BEGIN
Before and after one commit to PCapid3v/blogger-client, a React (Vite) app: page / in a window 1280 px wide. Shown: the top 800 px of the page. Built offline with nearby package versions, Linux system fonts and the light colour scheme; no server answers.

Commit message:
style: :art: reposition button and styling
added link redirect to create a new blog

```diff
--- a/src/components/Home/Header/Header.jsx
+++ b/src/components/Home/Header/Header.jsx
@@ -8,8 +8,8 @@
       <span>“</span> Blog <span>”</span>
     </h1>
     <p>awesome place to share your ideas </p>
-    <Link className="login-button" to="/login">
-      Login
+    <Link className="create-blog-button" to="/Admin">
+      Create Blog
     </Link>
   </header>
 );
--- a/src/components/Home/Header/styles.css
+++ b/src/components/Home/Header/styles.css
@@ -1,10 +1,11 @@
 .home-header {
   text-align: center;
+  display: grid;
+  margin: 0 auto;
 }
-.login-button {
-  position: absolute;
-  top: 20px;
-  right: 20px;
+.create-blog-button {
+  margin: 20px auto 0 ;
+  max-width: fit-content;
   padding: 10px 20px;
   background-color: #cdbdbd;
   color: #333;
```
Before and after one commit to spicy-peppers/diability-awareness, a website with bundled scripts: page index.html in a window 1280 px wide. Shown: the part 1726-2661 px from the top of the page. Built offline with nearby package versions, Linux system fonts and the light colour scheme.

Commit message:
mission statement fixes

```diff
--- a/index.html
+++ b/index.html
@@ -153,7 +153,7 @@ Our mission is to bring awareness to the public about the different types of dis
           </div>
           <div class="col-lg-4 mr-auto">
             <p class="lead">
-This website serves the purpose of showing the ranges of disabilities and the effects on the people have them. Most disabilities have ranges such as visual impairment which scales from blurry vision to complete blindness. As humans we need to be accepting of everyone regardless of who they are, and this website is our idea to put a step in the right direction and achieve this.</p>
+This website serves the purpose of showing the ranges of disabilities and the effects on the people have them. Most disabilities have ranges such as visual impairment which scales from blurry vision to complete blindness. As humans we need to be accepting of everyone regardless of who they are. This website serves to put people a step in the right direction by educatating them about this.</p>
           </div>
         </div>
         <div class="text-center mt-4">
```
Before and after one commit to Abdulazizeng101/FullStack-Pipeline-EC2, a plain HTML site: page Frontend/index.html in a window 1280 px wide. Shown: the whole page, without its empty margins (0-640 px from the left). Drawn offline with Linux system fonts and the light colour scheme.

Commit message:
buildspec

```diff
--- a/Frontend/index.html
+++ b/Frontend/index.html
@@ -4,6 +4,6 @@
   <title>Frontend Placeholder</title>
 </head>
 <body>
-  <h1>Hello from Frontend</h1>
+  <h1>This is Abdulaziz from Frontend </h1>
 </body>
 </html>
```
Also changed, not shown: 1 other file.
END
== About this task ==
Within the listing, how many lines carry the word "button"? Answer with the number alone.

== Solution for this problem ==
5